> WHAT NEEDS TO BE DONE: Which lines of the data contain the string "from"? Copy every one.
··· RECORDS FOR THIS TASK
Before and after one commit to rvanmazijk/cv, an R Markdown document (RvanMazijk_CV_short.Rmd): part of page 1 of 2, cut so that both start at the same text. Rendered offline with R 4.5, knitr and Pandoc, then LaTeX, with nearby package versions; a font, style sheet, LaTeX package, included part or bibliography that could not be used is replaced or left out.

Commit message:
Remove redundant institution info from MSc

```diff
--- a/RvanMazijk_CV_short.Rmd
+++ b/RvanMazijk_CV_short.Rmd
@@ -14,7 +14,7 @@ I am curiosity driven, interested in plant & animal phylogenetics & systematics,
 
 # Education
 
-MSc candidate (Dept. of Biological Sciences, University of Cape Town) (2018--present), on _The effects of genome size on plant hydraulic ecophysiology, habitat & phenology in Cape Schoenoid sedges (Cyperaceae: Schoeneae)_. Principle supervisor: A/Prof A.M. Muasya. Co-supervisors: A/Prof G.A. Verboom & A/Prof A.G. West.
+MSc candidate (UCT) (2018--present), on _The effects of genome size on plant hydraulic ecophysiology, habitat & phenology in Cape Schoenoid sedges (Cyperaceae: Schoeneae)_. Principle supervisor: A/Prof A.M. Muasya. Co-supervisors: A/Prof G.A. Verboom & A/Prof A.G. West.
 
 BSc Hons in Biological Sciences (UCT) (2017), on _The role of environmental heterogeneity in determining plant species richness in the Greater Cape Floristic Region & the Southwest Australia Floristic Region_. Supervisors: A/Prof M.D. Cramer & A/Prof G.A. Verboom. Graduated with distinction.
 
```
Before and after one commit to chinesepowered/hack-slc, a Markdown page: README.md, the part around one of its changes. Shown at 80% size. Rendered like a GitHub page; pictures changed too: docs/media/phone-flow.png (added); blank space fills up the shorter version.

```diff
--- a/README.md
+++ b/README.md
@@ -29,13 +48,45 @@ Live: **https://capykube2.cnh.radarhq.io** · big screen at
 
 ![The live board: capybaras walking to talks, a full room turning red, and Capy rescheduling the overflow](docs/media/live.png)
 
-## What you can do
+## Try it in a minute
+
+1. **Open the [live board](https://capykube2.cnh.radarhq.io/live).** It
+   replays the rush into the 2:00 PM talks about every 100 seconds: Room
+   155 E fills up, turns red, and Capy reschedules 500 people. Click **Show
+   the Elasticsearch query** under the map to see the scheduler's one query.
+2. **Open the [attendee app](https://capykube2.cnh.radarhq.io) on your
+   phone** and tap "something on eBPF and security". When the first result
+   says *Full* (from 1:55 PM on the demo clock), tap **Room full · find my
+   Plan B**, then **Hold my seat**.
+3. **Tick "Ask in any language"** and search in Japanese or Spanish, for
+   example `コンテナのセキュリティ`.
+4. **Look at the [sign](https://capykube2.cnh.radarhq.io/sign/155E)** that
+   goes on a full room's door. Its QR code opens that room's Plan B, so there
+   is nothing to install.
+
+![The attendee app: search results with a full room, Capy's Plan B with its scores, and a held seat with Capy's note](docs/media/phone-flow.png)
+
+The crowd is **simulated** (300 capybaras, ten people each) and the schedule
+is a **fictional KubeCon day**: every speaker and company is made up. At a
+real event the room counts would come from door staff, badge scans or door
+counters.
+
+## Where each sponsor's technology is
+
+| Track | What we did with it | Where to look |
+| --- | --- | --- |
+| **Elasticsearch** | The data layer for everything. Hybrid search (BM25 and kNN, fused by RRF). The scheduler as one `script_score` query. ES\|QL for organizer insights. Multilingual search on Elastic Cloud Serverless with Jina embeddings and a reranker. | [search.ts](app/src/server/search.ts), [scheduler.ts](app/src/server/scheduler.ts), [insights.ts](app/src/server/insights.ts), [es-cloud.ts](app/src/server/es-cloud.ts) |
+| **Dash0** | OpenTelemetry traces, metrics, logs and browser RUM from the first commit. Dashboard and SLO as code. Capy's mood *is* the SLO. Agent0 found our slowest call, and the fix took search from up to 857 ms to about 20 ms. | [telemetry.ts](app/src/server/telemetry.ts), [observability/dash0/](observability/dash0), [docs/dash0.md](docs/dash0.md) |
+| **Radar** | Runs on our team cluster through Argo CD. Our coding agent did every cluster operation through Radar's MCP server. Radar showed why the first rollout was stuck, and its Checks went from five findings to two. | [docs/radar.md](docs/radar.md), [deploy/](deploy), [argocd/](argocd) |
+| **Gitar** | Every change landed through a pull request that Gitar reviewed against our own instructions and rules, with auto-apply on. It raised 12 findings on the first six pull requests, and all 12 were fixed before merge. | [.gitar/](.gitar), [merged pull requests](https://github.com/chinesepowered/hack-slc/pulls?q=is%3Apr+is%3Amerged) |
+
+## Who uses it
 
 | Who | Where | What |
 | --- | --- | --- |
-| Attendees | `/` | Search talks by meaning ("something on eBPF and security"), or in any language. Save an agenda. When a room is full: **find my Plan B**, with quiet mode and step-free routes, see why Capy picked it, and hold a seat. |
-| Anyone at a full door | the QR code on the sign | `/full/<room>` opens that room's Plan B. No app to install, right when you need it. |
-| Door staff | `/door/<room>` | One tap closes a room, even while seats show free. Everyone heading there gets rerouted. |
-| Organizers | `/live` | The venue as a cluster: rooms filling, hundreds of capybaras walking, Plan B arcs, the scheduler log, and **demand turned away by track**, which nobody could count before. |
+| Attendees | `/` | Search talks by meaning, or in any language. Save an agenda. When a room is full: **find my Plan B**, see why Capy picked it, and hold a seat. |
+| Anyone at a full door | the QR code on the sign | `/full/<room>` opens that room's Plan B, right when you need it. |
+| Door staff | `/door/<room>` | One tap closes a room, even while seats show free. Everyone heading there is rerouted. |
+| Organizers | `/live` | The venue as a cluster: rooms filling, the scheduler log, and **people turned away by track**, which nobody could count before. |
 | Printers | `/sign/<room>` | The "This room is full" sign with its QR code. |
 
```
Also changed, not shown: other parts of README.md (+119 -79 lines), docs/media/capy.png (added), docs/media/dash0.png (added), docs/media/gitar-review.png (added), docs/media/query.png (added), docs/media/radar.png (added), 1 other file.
······
> EXERCISE RESULT:
Remove redundant institution info from MSc
+   says *Full* (from 1:55 PM on the demo clock), tap **Room full · find my
+real event the room counts would come from door staff, badge scans or door
+| **Dash0** | OpenTelemetry traces, metrics, logs and browser RUM from the first commit. Dashboard and SLO as code. Capy's mood *is* the SLO. Agent0 found our slowest call, and the fix took search from up to 857 ms to about 20 ms. | [telemetry.ts](app/src/server/telemetry.ts), [observability/dash0/](observability/dash0), [docs/dash0.md](docs/dash0.md) |
+| **Radar** | Runs on our team cluster through Argo CD. Our coding agent did every cluster operation through Radar's MCP server. Radar showed why the first rollout was stuck, and its Checks went from five findings to two. | [docs/radar.md](docs/radar.md), [deploy/](deploy), [argocd/](argocd) |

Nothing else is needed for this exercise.